Over at OnePeterFive, Steve Skojec is a provocative observer. I do not agree with all he writes, but he is right when he notes there the persistent denial concerning Pope Francis:
Although the number of Catholics vocal about their concerns with the pontificate of Pope Francis has grown in recent months, a strange phenomenon nevertheless continues to assert itself: a kind of cognitive dissonance in which the faithful seek to find any explanation, no matter how far-fetched, to reassure themselves that what is happening can’t really be as troubling as it seems.
And the same can be said about many Anglicans. Yes, I understand that important public figures can be misquoted. But again and again we have this pattern:
1. Pope Francis says something or is quoted to say something out of line with orthodoxy.
2. The Vatican issues a denial/non-denial somewhat along the lines of the Pope didn’t mean what he said.
3. Those who cannot deal with the possibility of the Pope being a Jesuit heretic engage in their usual denial and pour scorn on those open to said possibility.

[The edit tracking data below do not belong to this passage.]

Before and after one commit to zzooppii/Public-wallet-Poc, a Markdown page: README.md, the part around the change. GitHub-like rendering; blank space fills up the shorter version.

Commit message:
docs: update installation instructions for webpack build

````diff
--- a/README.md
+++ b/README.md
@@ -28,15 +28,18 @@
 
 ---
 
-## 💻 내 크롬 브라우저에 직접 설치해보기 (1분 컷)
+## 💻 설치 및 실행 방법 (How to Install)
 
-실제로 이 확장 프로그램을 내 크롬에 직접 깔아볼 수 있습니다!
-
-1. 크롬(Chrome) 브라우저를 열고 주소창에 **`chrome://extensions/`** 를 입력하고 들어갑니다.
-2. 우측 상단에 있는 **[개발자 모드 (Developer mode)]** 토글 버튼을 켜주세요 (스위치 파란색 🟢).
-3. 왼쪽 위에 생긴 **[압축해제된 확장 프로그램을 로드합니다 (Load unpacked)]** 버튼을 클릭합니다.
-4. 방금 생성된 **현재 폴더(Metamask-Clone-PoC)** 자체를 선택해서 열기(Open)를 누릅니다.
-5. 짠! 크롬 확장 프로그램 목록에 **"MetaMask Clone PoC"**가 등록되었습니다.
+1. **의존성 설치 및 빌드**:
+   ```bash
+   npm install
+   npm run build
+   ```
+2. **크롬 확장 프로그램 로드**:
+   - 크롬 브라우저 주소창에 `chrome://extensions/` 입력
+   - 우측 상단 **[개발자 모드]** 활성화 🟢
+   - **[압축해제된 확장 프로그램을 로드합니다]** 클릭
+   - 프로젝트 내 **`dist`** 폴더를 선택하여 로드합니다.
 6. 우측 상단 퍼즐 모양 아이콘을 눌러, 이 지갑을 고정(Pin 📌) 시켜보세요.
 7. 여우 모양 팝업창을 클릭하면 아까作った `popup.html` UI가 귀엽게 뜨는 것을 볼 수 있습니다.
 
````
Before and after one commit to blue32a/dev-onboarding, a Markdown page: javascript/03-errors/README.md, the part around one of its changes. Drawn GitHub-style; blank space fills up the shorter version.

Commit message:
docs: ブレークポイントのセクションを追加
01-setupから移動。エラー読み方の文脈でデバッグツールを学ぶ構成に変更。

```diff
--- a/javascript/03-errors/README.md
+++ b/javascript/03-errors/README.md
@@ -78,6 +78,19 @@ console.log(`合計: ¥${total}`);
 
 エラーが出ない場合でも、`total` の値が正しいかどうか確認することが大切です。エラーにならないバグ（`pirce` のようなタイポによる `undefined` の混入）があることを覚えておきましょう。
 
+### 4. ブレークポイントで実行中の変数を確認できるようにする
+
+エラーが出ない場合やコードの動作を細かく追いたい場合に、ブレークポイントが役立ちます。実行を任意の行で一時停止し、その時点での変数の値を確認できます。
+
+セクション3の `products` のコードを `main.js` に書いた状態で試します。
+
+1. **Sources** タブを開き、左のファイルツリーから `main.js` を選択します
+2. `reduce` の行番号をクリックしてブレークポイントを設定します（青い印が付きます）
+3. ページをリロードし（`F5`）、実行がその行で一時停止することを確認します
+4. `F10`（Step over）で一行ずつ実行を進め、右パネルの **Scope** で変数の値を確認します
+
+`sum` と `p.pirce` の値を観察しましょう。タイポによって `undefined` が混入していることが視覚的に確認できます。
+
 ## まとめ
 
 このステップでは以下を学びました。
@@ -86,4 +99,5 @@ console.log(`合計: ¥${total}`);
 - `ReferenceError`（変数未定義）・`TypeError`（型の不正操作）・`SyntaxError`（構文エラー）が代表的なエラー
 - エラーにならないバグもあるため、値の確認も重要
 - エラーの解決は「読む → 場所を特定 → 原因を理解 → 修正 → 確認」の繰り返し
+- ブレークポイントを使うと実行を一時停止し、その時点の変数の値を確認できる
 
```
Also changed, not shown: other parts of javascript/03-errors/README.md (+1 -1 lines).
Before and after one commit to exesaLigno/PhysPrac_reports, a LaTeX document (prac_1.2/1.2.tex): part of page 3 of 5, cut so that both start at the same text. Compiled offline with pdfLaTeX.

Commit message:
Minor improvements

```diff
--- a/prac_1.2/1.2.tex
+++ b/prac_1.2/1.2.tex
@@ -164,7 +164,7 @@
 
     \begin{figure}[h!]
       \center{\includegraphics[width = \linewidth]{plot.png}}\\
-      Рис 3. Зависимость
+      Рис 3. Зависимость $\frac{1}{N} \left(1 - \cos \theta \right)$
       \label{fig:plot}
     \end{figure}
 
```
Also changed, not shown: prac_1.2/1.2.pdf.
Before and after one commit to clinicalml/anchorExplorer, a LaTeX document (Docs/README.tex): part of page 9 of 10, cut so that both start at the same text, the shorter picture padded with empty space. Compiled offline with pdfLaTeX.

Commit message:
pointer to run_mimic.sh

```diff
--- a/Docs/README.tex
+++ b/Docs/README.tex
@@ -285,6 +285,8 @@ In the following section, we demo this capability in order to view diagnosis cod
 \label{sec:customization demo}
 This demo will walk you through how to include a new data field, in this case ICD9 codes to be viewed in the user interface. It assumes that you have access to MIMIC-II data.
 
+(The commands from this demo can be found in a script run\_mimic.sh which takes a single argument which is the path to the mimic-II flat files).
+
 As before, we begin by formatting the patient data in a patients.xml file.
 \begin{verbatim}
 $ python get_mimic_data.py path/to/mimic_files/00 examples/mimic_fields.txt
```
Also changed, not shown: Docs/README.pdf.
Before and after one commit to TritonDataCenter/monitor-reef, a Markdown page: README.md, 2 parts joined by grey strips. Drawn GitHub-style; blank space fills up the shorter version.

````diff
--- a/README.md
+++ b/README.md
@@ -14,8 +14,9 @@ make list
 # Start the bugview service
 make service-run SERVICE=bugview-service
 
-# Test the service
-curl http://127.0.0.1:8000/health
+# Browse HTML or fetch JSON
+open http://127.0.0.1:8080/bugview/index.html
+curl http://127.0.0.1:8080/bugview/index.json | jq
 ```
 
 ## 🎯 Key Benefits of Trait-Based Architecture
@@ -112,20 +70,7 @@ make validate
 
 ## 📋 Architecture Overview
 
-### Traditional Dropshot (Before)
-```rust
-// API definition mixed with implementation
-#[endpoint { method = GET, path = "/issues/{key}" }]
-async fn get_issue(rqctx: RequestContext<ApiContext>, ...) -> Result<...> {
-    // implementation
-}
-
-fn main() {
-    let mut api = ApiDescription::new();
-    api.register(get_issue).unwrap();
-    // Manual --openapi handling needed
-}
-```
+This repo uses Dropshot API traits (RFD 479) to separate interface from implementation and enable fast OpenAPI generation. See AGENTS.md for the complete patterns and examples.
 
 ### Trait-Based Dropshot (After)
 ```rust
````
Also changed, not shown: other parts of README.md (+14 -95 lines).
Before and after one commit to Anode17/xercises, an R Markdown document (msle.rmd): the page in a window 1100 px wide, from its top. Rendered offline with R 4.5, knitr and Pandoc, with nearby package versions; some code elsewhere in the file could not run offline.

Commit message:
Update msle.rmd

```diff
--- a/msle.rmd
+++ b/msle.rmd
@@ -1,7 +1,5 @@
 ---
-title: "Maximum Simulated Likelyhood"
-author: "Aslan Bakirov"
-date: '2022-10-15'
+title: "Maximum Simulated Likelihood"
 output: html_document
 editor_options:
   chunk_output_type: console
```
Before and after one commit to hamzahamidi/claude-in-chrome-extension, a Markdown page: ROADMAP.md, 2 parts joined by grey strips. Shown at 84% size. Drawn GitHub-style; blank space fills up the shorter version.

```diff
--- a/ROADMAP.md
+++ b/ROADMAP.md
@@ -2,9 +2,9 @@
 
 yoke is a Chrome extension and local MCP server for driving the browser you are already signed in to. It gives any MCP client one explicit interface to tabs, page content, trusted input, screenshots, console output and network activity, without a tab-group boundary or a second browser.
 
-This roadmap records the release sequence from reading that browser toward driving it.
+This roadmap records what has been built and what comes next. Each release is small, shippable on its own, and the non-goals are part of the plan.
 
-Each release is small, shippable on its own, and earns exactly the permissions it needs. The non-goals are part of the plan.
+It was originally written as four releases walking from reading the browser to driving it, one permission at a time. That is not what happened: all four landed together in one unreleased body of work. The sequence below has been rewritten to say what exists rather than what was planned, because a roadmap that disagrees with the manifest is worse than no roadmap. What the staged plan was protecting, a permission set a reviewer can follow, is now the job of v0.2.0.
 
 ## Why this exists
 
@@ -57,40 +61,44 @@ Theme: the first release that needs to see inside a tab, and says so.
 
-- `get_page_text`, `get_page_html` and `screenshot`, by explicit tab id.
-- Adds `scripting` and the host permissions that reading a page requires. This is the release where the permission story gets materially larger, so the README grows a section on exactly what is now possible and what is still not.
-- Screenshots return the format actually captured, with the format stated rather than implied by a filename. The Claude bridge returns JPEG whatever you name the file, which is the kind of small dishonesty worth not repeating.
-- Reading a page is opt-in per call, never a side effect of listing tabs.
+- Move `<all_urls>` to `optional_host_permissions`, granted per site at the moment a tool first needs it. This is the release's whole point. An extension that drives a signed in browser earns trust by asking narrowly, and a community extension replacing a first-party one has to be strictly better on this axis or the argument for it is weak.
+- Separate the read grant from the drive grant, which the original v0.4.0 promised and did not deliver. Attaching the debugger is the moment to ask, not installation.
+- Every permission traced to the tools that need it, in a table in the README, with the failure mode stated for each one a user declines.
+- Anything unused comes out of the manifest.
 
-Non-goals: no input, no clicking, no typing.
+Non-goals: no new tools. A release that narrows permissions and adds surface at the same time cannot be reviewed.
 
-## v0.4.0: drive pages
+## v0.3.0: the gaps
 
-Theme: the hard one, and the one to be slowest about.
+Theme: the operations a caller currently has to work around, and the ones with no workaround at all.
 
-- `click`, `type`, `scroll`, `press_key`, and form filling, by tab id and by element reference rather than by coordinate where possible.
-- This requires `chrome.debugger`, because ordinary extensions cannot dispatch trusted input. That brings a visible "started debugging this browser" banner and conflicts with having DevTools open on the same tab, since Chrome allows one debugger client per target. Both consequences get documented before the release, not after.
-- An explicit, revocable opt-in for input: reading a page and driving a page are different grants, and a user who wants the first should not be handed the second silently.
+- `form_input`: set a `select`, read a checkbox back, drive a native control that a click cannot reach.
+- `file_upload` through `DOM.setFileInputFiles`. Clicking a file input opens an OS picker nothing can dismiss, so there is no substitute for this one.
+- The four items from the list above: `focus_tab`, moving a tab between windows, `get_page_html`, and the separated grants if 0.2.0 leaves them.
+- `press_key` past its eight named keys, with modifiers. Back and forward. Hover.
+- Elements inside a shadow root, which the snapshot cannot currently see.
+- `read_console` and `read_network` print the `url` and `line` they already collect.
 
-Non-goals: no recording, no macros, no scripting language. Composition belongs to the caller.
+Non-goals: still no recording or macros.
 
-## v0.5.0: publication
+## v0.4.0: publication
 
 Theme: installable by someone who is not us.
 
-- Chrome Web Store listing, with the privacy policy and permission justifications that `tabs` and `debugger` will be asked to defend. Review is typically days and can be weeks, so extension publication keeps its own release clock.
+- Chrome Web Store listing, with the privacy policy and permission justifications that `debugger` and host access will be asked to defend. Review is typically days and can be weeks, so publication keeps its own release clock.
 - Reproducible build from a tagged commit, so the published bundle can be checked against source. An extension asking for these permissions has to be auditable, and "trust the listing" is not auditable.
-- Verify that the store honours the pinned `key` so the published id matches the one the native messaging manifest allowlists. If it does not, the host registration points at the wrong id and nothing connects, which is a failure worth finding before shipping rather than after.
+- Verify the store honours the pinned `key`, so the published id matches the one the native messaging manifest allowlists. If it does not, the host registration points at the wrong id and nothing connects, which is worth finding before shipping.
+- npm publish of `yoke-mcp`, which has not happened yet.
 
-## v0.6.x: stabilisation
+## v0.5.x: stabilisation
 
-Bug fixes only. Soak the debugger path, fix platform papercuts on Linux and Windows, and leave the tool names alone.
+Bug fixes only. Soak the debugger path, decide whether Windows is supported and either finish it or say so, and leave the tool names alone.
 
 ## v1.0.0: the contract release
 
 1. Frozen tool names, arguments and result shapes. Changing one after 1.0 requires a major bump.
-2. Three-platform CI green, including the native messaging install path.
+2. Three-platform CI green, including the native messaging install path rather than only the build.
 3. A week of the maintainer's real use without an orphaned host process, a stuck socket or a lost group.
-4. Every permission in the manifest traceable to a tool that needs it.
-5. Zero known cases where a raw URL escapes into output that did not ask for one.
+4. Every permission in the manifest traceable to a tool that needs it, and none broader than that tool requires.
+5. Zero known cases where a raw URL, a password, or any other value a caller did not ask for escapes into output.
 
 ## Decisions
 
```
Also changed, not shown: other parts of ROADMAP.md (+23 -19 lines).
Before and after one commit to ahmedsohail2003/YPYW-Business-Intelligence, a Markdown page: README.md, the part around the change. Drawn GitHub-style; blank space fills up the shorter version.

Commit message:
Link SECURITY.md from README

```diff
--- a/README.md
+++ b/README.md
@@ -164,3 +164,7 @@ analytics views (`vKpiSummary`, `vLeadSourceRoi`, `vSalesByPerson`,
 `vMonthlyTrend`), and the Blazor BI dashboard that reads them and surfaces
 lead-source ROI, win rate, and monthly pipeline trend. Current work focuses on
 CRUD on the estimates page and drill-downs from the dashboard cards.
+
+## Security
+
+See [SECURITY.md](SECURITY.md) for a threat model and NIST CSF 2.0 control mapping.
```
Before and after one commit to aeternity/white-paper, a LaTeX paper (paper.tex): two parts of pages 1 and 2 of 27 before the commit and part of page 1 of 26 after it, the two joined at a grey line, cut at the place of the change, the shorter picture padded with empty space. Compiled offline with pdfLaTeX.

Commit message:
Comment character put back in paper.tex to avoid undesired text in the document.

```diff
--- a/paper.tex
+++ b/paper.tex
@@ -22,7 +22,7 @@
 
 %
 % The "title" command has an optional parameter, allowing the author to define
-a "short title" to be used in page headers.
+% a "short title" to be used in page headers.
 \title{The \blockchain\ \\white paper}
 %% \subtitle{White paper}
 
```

Now I do not know if the Pope is a heretic. But I sure as Hell know there is something seriously wrong with the man.
Just how much is wrong with the man I do not presume to know. I do know he is a Lib/Left Jesuit (But I repeat myself.) who should never had been made Pope, and I am not about to engage in denial about it.
Skojec posits that the influence of Peronism explains much about Francis. I am unsure of that. But it gives me an excuse to repost this fun anecdote about Juan Peron:
The story is told that Perón, in his days of glory, once proposed to induct a nephew in the mysteries of politics. He first brought the young man with him when he received a deputation of communists; after hearing their views, he told them, “You’re quite right.” The next day he received a deputation of fascists and replied again to their arguments, “You’re quite right.” Then he asked his nephew what he thought and the young man said, “You’ve spoken with two groups with diametrically opposite opinions and you told them both that you agreed with them. This is completely unacceptable.” Perón replied, “You’re quite right too.”
And that sounds too much like Francis, does it not? Perhaps that explains much of the denial about him. His defenders hear just enough affirmation of their views from him to keep defending him – no matter what else he says or does not say to others.